• [Task to carry out]: The data below should be printed in full, exactly, and without any of its images.

[Opening The input section]

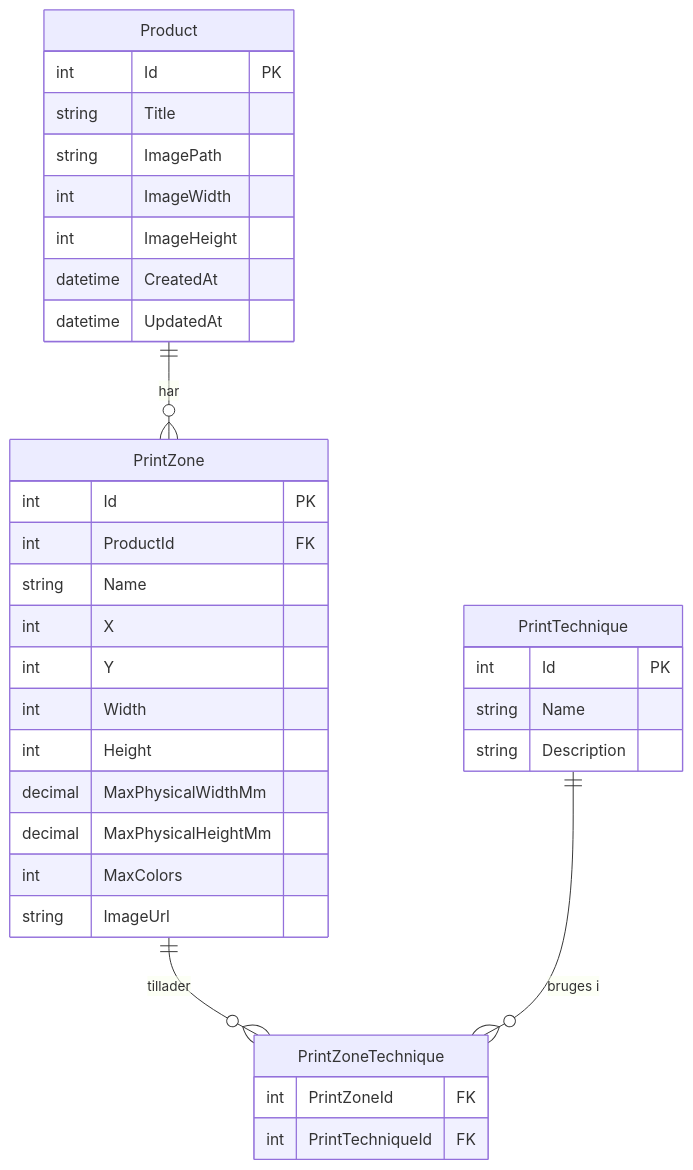
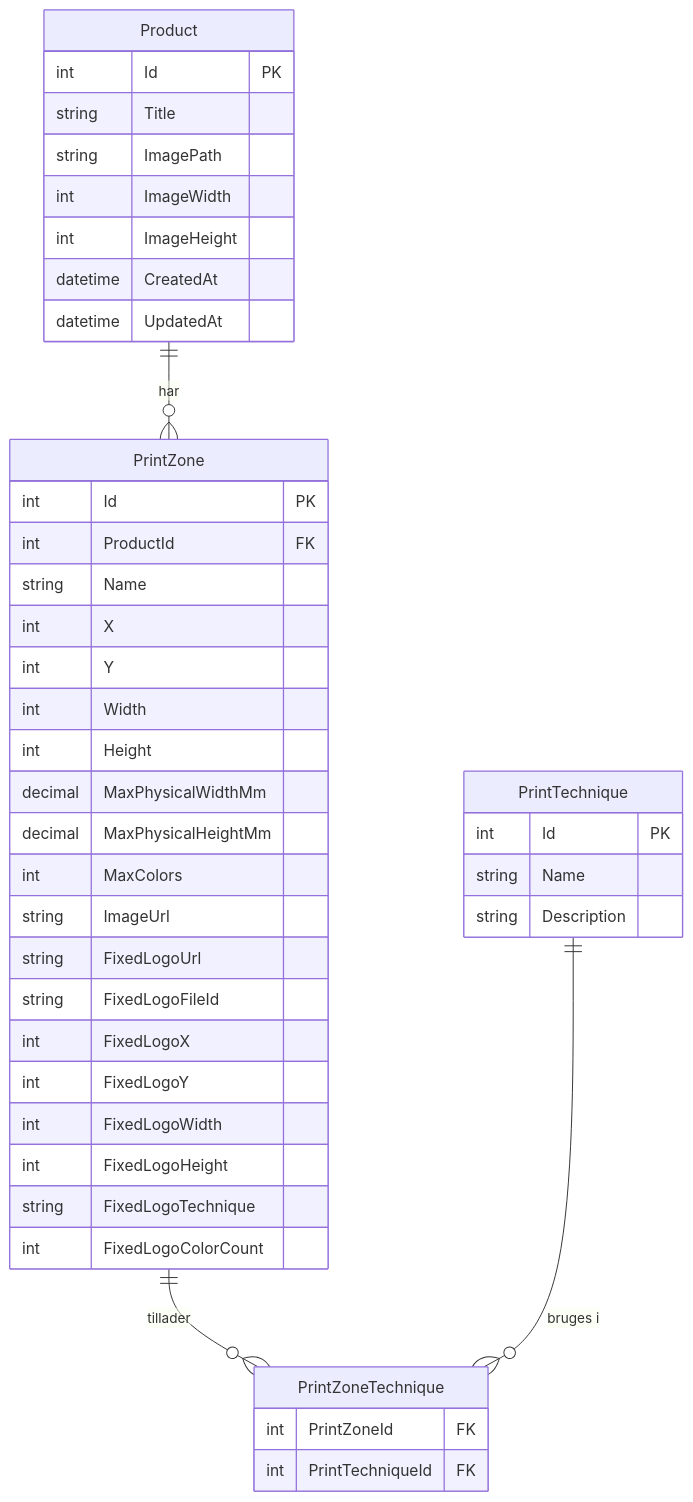
The diagram in docs/er/er.md (MikkelSandell/backend-bachelor-logo-visualiser), drawn with Mermaid before and after one commit. The commit also changed 4 other files, not shown here.

````diff
--- a/docs/er/er.md
+++ b/docs/er/er.md
@@ -5,38 +5,46 @@
 ```mermaid
 erDiagram
     Product {
         int     Id               PK
         string  Title
         string  ImagePath
         int     ImageWidth
         int     ImageHeight
         datetime CreatedAt
         datetime UpdatedAt
     }
     PrintZone {
         int     Id               PK
         int     ProductId        FK
         string  Name
         int     X
         int     Y
         int     Width
         int     Height
         decimal MaxPhysicalWidthMm
         decimal MaxPhysicalHeightMm
         int     MaxColors
         string  ImageUrl
+        string  FixedLogoUrl
+        string  FixedLogoFileId
+        int     FixedLogoX
+        int     FixedLogoY
+        int     FixedLogoWidth
+        int     FixedLogoHeight
+        string  FixedLogoTechnique
+        int     FixedLogoColorCount
     }
     PrintTechnique {
         int    Id    PK
         string Name
         string Description
     }
     PrintZoneTechnique {
         int PrintZoneId      FK
         int PrintTechniqueId FK
     }
 
     Product        ||--o{ PrintZone          : "har"
     PrintZone      ||--o{ PrintZoneTechnique : "tillader"
     PrintTechnique ||--o{ PrintZoneTechnique : "bruges i"
 ```
````
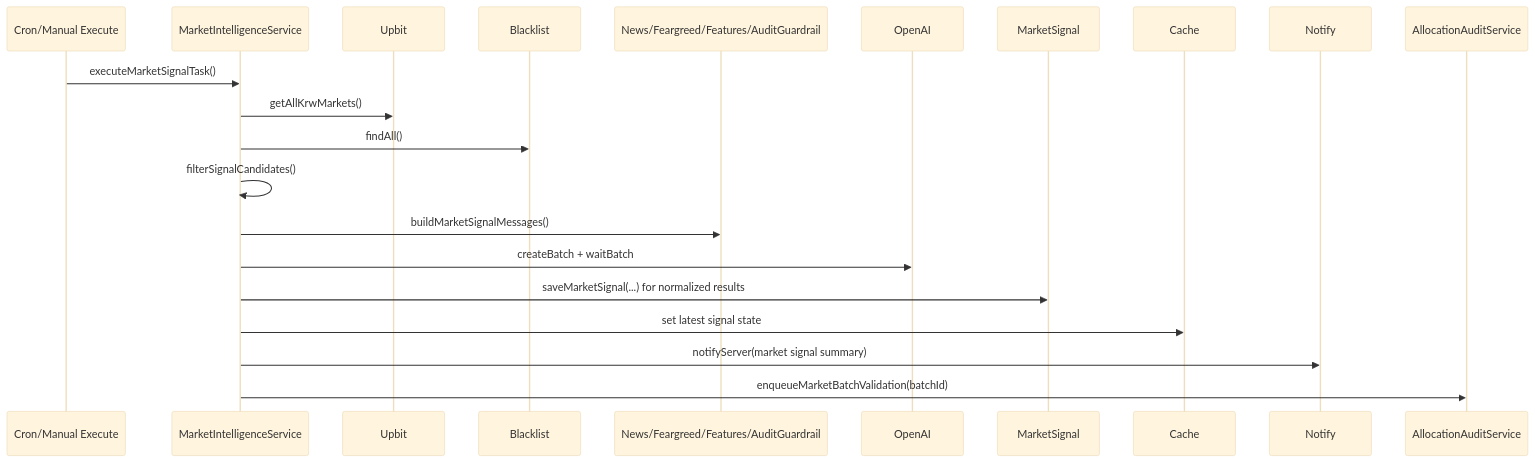
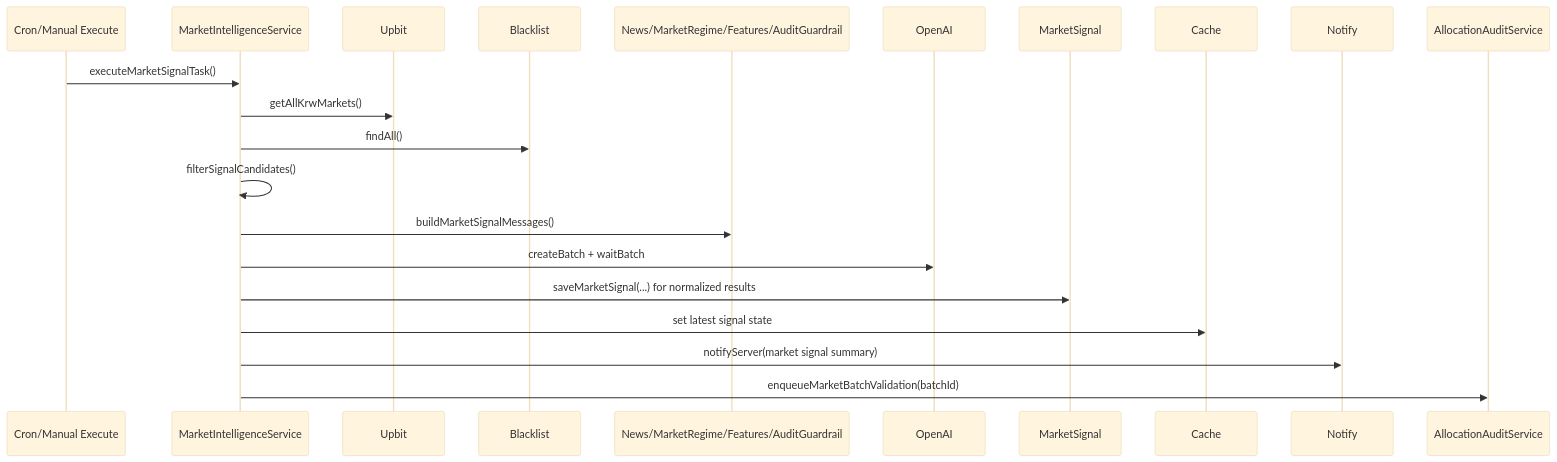
Before and after one commit to eunsoogi/kkalla: the fifth of 12 diagrams in api/docs/architecture/system-structure.md, drawn with Mermaid (base theme). The commit also changed other lines of this file and 110 other files, not shown here.

````diff
--- a/api/docs/architecture/system-structure.md
+++ b/api/docs/architecture/system-structure.md
@@ -266,24 +280,24 @@
 ```mermaid
 sequenceDiagram
   participant Trigger as Cron/Manual Execute
   participant MI as MarketIntelligenceService
   participant Upbit
   participant Blacklist
-  participant Context as News/Feargreed/Features/AuditGuardrail
+  participant Context as News/MarketRegime/Features/AuditGuardrail
   participant OpenAI
   participant DB as MarketSignal
   participant Cache
   participant Notify
   participant Audit as AllocationAuditService
 
   Trigger->>MI: executeMarketSignalTask()
   MI->>Upbit: getAllKrwMarkets()
   MI->>Blacklist: findAll()
   MI->>MI: filterSignalCandidates()
   MI->>Context: buildMarketSignalMessages()
   MI->>OpenAI: createBatch + waitBatch
   MI->>DB: saveMarketSignal(...) for normalized results
   MI->>Cache: set latest signal state
   MI->>Notify: notifyServer(market signal summary)
   MI->>Audit: enqueueMarketBatchValidation(batchId)
 ```
````
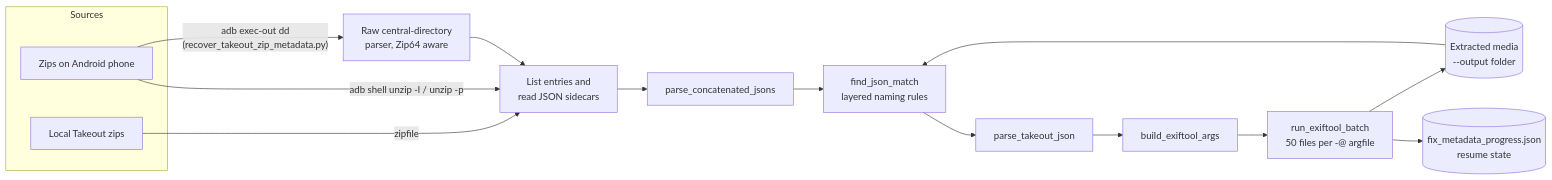
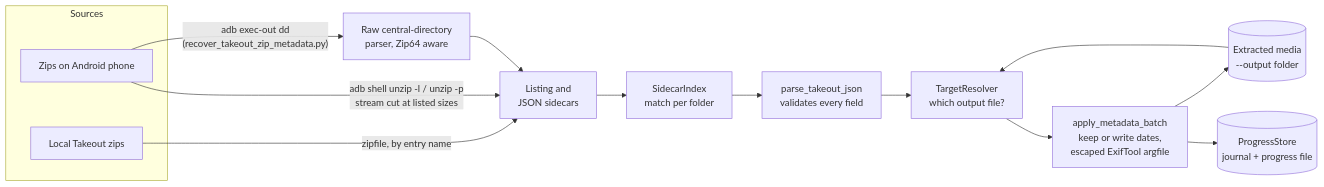
One commit to muhib-karim/google-takeout-metadata-fixer changed the diagram in README.md. Above: the diagram before and after it, drawn with Mermaid. The commit also changed other lines of this file and 32 other files, not shown here.

First line of the commit message:
Production-grade pass: 37 metadata/resume bugs fixed, CI on 3.10-3.15, mypy, gitleaks (#2)

````diff
--- a/README.md
+++ b/README.md
@@ -109,19 +126,18 @@
 ```mermaid
 flowchart LR
     subgraph Sources
         L[Local Takeout zips]
         P[Zips on Android phone]
     end
-    L -- zipfile --> LS[List entries and<br/>read JSON sidecars]
-    P -- "adb shell unzip -l / unzip -p" --> LS
+    L -- "zipfile, by entry name" --> LS[Listing and<br/>JSON sidecars]
+    P -- "adb shell unzip -l / unzip -p<br/>stream cut at listed sizes" --> LS
     P -- "adb exec-out dd<br/>(recover_takeout_zip_metadata.py)" --> CD[Raw central-directory<br/>parser, Zip64 aware]
     CD --> LS
-    LS --> PJ[parse_concatenated_jsons]
-    PJ --> M[find_json_match<br/>layered naming rules]
-    O[("Extracted media<br/>--output folder")] --> M
-    M --> PT[parse_takeout_json]
-    PT --> B[build_exiftool_args]
-    B --> E[run_exiftool_batch<br/>50 files per -@ argfile]
-    E --> O
-    E --> PR[("fix_metadata_progress.json<br/>resume state")]
+    LS --> M[SidecarIndex<br/>match per folder]
+    M --> PT[parse_takeout_json<br/>validates every field]
+    PT --> T[TargetResolver<br/>which output file?]
+    O[("Extracted media<br/>--output folder")] --> T
+    T --> A[apply_metadata_batch<br/>keep or write dates,<br/>escaped ExifTool argfile]
+    A --> O
+    A --> PR[("ProgressStore<br/>journal + progress file")]
 ```
````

[Closing The input section]

• [Exercise answer]:
The diagram in docs/er/er.md (MikkelSandell/backend-bachelor-logo-visualiser), drawn with Mermaid before and after one commit. The commit also changed 4 other files, not shown here.

````diff
--- a/docs/er/er.md
+++ b/docs/er/er.md
@@ -5,38 +5,46 @@
 ```mermaid
 erDiagram
     Product {
         int     Id               PK
         string  Title
         string  ImagePath
         int     ImageWidth
         int     ImageHeight
         datetime CreatedAt
         datetime UpdatedAt
     }
     PrintZone {
         int     Id               PK
         int     ProductId        FK
         string  Name
         int     X
         int     Y
         int     Width
         int     Height
         decimal MaxPhysicalWidthMm
         decimal MaxPhysicalHeightMm
         int     MaxColors
         string  ImageUrl
+        string  FixedLogoUrl
+        string  FixedLogoFileId
+        int     FixedLogoX
+        int     FixedLogoY
+        int     FixedLogoWidth
+        int     FixedLogoHeight
+        string  FixedLogoTechnique
+        int     FixedLogoColorCount
     }
     PrintTechnique {
         int    Id    PK
         string Name
         string Description
     }
     PrintZoneTechnique {
         int PrintZoneId      FK
         int PrintTechniqueId FK
     }
 
     Product        ||--o{ PrintZone          : "har"
     PrintZone      ||--o{ PrintZoneTechnique : "tillader"
     PrintTechnique ||--o{ PrintZoneTechnique : "bruges i"
 ```
````
Before and after one commit to eunsoogi/kkalla: the fifth of 12 diagrams in api/docs/architecture/system-structure.md, drawn with Mermaid (base theme). The commit also changed other lines of this file and 110 other files, not shown here.

````diff
--- a/api/docs/architecture/system-structure.md
+++ b/api/docs/architecture/system-structure.md
@@ -266,24 +280,24 @@
 ```mermaid
 sequenceDiagram
   participant Trigger as Cron/Manual Execute
   participant MI as MarketIntelligenceService
   participant Upbit
   participant Blacklist
-  participant Context as News/Feargreed/Features/AuditGuardrail
+  participant Context as News/MarketRegime/Features/AuditGuardrail
   participant OpenAI
   participant DB as MarketSignal
   participant Cache
   participant Notify
   participant Audit as AllocationAuditService
 
   Trigger->>MI: executeMarketSignalTask()
   MI->>Upbit: getAllKrwMarkets()
   MI->>Blacklist: findAll()
   MI->>MI: filterSignalCandidates()
   MI->>Context: buildMarketSignalMessages()
   MI->>OpenAI: createBatch + waitBatch
   MI->>DB: saveMarketSignal(...) for normalized results
   MI->>Cache: set latest signal state
   MI->>Notify: notifyServer(market signal summary)
   MI->>Audit: enqueueMarketBatchValidation(batchId)
 ```
````
One commit to muhib-karim/google-takeout-metadata-fixer changed the diagram in README.md. Above: the diagram before and after it, drawn with Mermaid. The commit also changed other lines of this file and 32 other files, not shown here.

First line of the commit message:
Production-grade pass: 37 metadata/resume bugs fixed, CI on 3.10-3.15, mypy, gitleaks (#2)

````diff
--- a/README.md
+++ b/README.md
@@ -109,19 +126,18 @@
 ```mermaid
 flowchart LR
     subgraph Sources
         L[Local Takeout zips]
         P[Zips on Android phone]
     end
-    L -- zipfile --> LS[List entries and<br/>read JSON sidecars]
-    P -- "adb shell unzip -l / unzip -p" --> LS
+    L -- "zipfile, by entry name" --> LS[Listing and<br/>JSON sidecars]
+    P -- "adb shell unzip -l / unzip -p<br/>stream cut at listed sizes" --> LS
     P -- "adb exec-out dd<br/>(recover_takeout_zip_metadata.py)" --> CD[Raw central-directory<br/>parser, Zip64 aware]
     CD --> LS
-    LS --> PJ[parse_concatenated_jsons]
-    PJ --> M[find_json_match<br/>layered naming rules]
-    O[("Extracted media<br/>--output folder")] --> M
-    M --> PT[parse_takeout_json]
-    PT --> B[build_exiftool_args]
-    B --> E[run_exiftool_batch<br/>50 files per -@ argfile]
-    E --> O
-    E --> PR[("fix_metadata_progress.json<br/>resume state")]
+    LS --> M[SidecarIndex<br/>match per folder]
+    M --> PT[parse_takeout_json<br/>validates every field]
+    PT --> T[TargetResolver<br/>which output file?]
+    O[("Extracted media<br/>--output folder")] --> T
+    T --> A[apply_metadata_batch<br/>keep or write dates,<br/>escaped ExifTool argfile]
+    A --> O
+    A --> PR[("ProgressStore<br/>journal + progress file")]
 ```
````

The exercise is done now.